As an adoptee who is also a fan of AM Homes, I was astonished I hadn’t seen this yet.
I follow up with a call. Her voice is low, nasal, gravelly, vaguely animal. I tell her who I am and she screams, â€œOh, my God! This is the most wonderful day of my life.â€ Her voice, her emotion, comes in bursts, like punctuationâ€”I canâ€™t tell if she is laughing or crying.
The phone call is thrilling, flirty, like a first date, like the beginning of something. There is a rush of curiosity, the desire to know everything at once. What is your life like? How do your days begin and end? What do you do for fun? Why did you come looking for me? What do you want?
Every nuance, every detail, means something. I am like a recovering amnesiac. Things I know about myself, things that exist without languageâ€”my hardware, my mental firing patterns, parts of me that are fundamentally, inexorably meâ€”are being echoed on the other end, confirmed as a DNA match. It is not an entirely comfortable sensation.
â€œTell me about youâ€”who are you?â€ she asks.
I have to say, it felt powerfully similar to my own experience of meeting my birthparents — but also entirely different.

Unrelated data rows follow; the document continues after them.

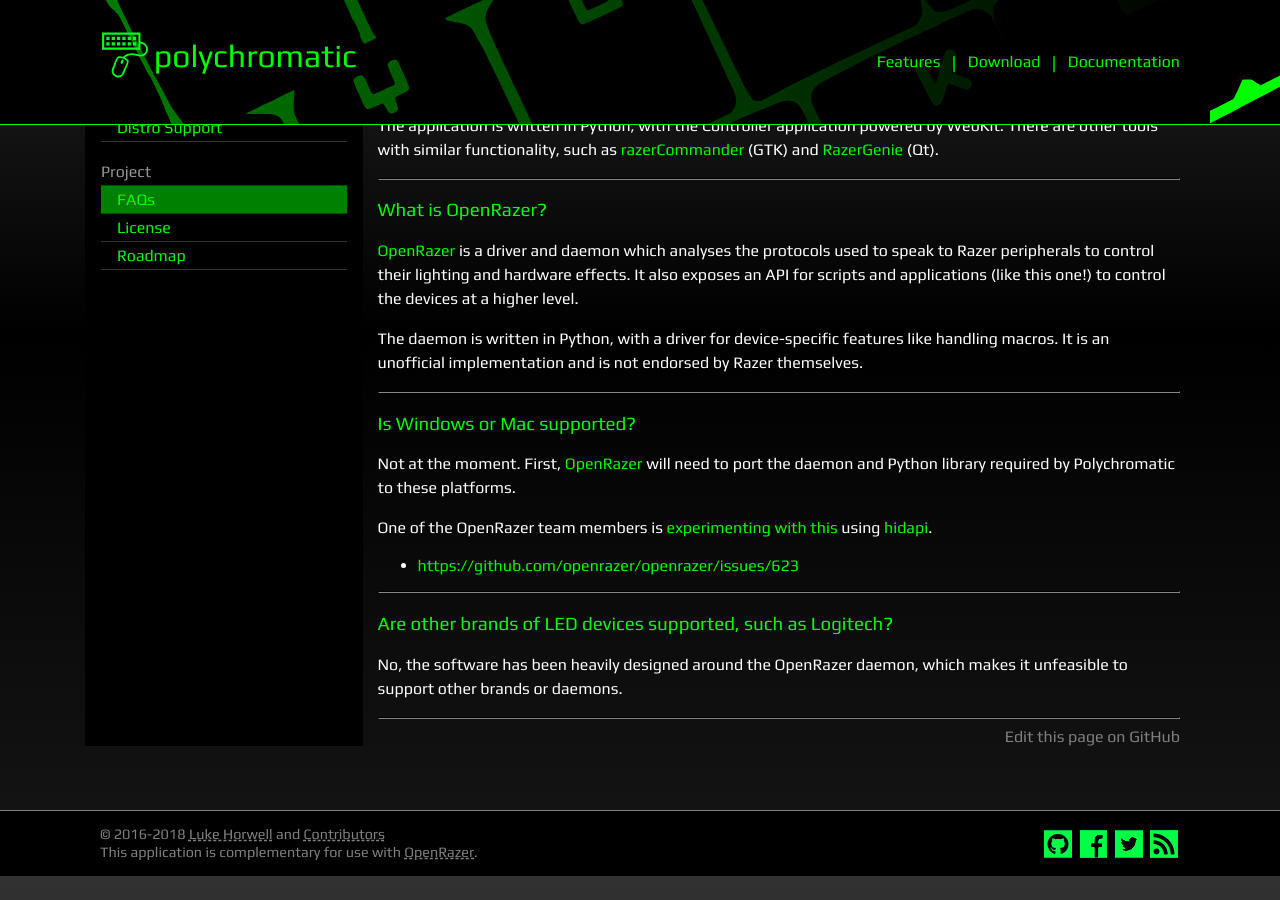
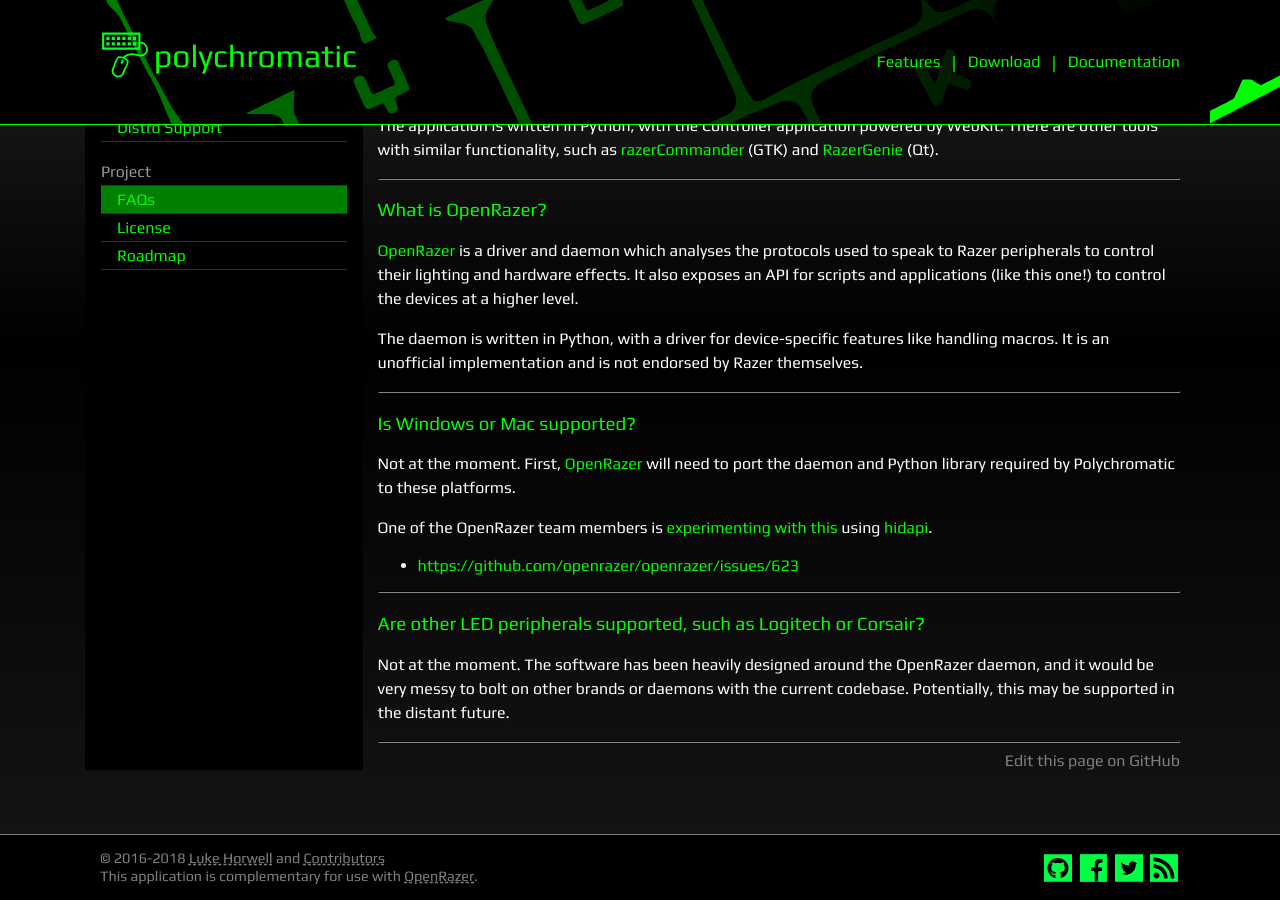
Before and after one commit to polychromatic/website, a Jekyll site: the page built from docs/faqs.md, in a window 1280 px wide and 900 px high, scrolled down 207 px. Built offline with Jekyll 4.4.1, drawn with Linux system fonts in a browser that asks for light colours; before the commit the page ends 1083 px from its top, so only the background shows below that.

Commit message:
Update FAQ regarding other branded devices.

```diff
--- a/docs/faqs.md
+++ b/docs/faqs.md
@@ -45,7 +45,8 @@ using [hidapi](https://github.com/signal11/hidapi).
 
 ----
 
-### Are other brands of LED devices supported, such as Logitech?
+### Are other LED peripherals supported, such as Logitech or Corsair?
 
-No, the software has been heavily designed around the OpenRazer daemon, which
-makes it unfeasible to support other brands or daemons.
+Not at the moment. The software has been heavily designed around the OpenRazer
+daemon, and it would be very messy to bolt on other brands or daemons with the
+current codebase. Potentially, this may be supported in the distant future.
```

Mine are actually very considerate and kind people.
Homes’ essay is pretty amazing though. Downright devastating.